WHAT YOU NEED TO DO: Retype every line below precisely as it appears.

Web page revision data:
=====

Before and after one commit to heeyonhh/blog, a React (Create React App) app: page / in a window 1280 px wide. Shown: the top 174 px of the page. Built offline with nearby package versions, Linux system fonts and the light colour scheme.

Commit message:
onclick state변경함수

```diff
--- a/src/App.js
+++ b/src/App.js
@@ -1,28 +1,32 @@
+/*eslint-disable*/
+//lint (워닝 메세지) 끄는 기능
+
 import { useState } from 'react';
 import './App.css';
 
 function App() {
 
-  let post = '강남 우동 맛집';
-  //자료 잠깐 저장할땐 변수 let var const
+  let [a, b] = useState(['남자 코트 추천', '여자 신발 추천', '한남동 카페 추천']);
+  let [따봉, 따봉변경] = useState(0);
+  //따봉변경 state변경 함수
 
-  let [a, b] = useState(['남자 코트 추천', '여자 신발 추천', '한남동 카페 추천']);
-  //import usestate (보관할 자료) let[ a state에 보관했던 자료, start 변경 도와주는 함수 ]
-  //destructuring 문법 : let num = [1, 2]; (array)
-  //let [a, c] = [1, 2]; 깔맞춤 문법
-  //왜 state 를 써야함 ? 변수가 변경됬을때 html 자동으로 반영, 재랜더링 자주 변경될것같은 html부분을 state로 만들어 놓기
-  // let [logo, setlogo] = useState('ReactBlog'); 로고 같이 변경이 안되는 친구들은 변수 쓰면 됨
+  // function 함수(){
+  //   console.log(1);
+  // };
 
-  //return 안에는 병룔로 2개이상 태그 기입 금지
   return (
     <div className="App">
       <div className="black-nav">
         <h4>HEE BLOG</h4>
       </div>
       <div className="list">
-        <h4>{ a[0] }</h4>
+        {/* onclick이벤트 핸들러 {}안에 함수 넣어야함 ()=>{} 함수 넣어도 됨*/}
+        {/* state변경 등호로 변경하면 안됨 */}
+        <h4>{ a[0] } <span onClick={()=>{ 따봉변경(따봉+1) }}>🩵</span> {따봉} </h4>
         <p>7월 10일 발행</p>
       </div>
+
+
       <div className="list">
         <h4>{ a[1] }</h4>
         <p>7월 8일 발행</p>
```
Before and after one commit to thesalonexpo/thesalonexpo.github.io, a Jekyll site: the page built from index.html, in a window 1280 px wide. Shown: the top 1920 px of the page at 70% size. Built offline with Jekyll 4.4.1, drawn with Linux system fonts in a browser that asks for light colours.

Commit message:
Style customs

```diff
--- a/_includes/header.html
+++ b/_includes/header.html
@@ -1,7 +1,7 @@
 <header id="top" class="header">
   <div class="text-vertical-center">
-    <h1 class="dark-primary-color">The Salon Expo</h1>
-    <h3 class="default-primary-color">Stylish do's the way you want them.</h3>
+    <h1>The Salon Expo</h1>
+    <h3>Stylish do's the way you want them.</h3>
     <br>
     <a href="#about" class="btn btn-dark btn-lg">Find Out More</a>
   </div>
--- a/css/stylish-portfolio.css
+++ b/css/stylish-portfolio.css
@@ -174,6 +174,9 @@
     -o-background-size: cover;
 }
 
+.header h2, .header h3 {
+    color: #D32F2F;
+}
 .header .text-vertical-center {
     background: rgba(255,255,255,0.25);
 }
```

=====

EXERCISE RESPONSE:
Before and after one commit to heeyonhh/blog, a React (Create React App) app: page / in a window 1280 px wide. Shown: the top 174 px of the page. Built offline with nearby package versions, Linux system fonts and the light colour scheme.

Commit message:
onclick state변경함수

```diff
--- a/src/App.js
+++ b/src/App.js
@@ -1,28 +1,32 @@
+/*eslint-disable*/
+//lint (워닝 메세지) 끄는 기능
+
 import { useState } from 'react';
 import './App.css';
 
 function App() {
 
-  let post = '강남 우동 맛집';
-  //자료 잠깐 저장할땐 변수 let var const
+  let [a, b] = useState(['남자 코트 추천', '여자 신발 추천', '한남동 카페 추천']);
+  let [따봉, 따봉변경] = useState(0);
+  //따봉변경 state변경 함수
 
-  let [a, b] = useState(['남자 코트 추천', '여자 신발 추천', '한남동 카페 추천']);
-  //import usestate (보관할 자료) let[ a state에 보관했던 자료, start 변경 도와주는 함수 ]
-  //destructuring 문법 : let num = [1, 2]; (array)
-  //let [a, c] = [1, 2]; 깔맞춤 문법
-  //왜 state 를 써야함 ? 변수가 변경됬을때 html 자동으로 반영, 재랜더링 자주 변경될것같은 html부분을 state로 만들어 놓기
-  // let [logo, setlogo] = useState('ReactBlog'); 로고 같이 변경이 안되는 친구들은 변수 쓰면 됨
+  // function 함수(){
+  //   console.log(1);
+  // };
 
-  //return 안에는 병룔로 2개이상 태그 기입 금지
   return (
     <div className="App">
       <div className="black-nav">
         <h4>HEE BLOG</h4>
       </div>
       <div className="list">
-        <h4>{ a[0] }</h4>
+        {/* onclick이벤트 핸들러 {}안에 함수 넣어야함 ()=>{} 함수 넣어도 됨*/}
+        {/* state변경 등호로 변경하면 안됨 */}
+        <h4>{ a[0] } <span onClick={()=>{ 따봉변경(따봉+1) }}>🩵</span> {따봉} </h4>
         <p>7월 10일 발행</p>
       </div>
+
+
       <div className="list">
         <h4>{ a[1] }</h4>
         <p>7월 8일 발행</p>
```
Before and after one commit to thesalonexpo/thesalonexpo.github.io, a Jekyll site: the page built from index.html, in a window 1280 px wide. Shown: the top 1920 px of the page at 70% size. Built offline with Jekyll 4.4.1, drawn with Linux system fonts in a browser that asks for light colours.

Commit message:
Style customs

```diff
--- a/_includes/header.html
+++ b/_includes/header.html
@@ -1,7 +1,7 @@
 <header id="top" class="header">
   <div class="text-vertical-center">
-    <h1 class="dark-primary-color">The Salon Expo</h1>
-    <h3 class="default-primary-color">Stylish do's the way you want them.</h3>
+    <h1>The Salon Expo</h1>
+    <h3>Stylish do's the way you want them.</h3>
     <br>
     <a href="#about" class="btn btn-dark btn-lg">Find Out More</a>
   </div>
--- a/css/stylish-portfolio.css
+++ b/css/stylish-portfolio.css
@@ -174,6 +174,9 @@
     -o-background-size: cover;
 }
 
+.header h2, .header h3 {
+    color: #D32F2F;
+}
 .header .text-vertical-center {
     background: rgba(255,255,255,0.25);
 }
```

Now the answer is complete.